Apple's second big event of the year is set to take place this Thursday. All signs point to the event being Apple's annual iPad reveal. Rumors are now swirling about what surprises Apple could have for tablet consumers this year.
Last year's iPad event was largely predictable. Aside from the name, the iPad Air was another thinner, lighter iPad for consumers to covet. The iPad Mini was also updated with a higher-resolution display, but neither of Apple's tablet updates could truly be described as revolutionary.
This year consumers can expect much of the same. Leaks concerning the new iPad Air suggest that the new model will have a Touch ID sensor like current iPhone models, with a possible gold color option for the sensor. The leaks also show a faster A8X chip and a bit more RAM.
The Touch ID leak comes just as the fingerprint sensor market has begun to take off. Market research firm IHS recently released a new report showing that the fingerprint sensor shipments will hit 1.4 billion by 2020 - more than four times the number expected to ship by the end of this year. The firm believes that the majority of these sensors will be shipped by Apple and Samsung.
“This biometric market has all the requirements for success converging at the right time,” said Marwan Boustany, a senior analyst with IHS Technology. “Technology, convenience, and consumer interest are just some of the converging interests ensuring the success of fingerprint sensors."
In addition to the Touch ID rumor, a new iPad mini is expected to make an appearance at this week's Apple conference. Not much is known about the smaller tablet yet, but questions are already surfacing about the iPad Mini's current place in Apple's device lineup. The 7.9-inch screen on the iPad Mini was a sign that smaller tablets such as the Amazon Kindle Fire and the Google Nexus 7 proved more popular than Apple had predicted. Now even the iPhone's screen size is creeping up toward tablet sizes, shrinking the market for small tablets.

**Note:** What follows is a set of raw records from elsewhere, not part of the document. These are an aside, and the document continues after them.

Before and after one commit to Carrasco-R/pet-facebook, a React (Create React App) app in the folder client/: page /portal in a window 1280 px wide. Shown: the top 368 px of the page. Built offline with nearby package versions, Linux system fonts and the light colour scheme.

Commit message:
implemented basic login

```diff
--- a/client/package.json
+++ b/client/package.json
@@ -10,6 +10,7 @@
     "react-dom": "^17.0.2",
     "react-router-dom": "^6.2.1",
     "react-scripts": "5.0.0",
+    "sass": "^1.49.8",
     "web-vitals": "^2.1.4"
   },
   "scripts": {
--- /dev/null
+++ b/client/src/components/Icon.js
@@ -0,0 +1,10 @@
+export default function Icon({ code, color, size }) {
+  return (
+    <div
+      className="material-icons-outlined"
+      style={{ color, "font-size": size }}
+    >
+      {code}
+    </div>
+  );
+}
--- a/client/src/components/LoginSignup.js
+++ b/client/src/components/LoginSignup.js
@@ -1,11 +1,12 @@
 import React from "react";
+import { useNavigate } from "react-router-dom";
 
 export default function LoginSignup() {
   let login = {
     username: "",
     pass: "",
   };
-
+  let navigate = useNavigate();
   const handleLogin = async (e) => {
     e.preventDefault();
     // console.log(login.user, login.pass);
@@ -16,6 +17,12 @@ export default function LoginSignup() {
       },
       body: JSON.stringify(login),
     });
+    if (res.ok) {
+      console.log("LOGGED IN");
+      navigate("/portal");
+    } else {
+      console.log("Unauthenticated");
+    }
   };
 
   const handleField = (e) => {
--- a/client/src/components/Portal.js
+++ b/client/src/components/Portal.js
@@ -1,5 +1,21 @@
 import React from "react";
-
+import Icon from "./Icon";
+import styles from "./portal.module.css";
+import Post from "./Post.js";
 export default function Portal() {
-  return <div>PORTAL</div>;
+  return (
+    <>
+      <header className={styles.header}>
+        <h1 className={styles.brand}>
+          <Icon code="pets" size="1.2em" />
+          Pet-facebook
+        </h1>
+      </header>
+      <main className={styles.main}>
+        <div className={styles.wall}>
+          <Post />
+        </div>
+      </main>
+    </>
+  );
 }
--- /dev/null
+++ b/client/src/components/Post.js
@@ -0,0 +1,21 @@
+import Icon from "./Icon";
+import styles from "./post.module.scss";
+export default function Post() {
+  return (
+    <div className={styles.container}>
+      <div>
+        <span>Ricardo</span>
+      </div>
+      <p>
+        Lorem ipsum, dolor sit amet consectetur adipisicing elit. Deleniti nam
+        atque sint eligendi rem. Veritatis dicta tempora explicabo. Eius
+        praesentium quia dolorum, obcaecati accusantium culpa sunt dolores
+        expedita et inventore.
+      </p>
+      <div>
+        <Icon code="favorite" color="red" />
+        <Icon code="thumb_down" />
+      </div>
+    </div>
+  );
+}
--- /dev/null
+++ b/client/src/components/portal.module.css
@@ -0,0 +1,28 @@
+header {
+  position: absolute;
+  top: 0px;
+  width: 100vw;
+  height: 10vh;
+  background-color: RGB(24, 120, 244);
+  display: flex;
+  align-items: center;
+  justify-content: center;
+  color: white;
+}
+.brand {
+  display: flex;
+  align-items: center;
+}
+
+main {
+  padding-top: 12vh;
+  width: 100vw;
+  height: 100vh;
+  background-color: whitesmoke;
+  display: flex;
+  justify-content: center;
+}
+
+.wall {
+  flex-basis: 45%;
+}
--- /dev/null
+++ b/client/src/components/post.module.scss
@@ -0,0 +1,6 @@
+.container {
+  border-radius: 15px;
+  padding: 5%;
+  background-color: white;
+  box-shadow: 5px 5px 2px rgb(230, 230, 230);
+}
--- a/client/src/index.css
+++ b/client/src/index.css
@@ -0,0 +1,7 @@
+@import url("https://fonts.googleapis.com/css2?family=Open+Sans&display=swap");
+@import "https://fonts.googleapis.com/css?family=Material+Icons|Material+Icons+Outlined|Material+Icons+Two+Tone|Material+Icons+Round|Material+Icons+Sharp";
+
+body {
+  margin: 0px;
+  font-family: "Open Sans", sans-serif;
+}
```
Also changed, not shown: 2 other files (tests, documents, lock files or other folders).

The Apple tablet with the lowest odds of appearing this week would be the long-rumored 12-inch iPad. Manufacturing sources held early this year that Apple was having trouble getting developers on-board with the larger tablet. Given Samsung's limited success with a 12.2-inch tablet, it doesn't appear that there is even a mega-tablet market for Apple to seriously consider.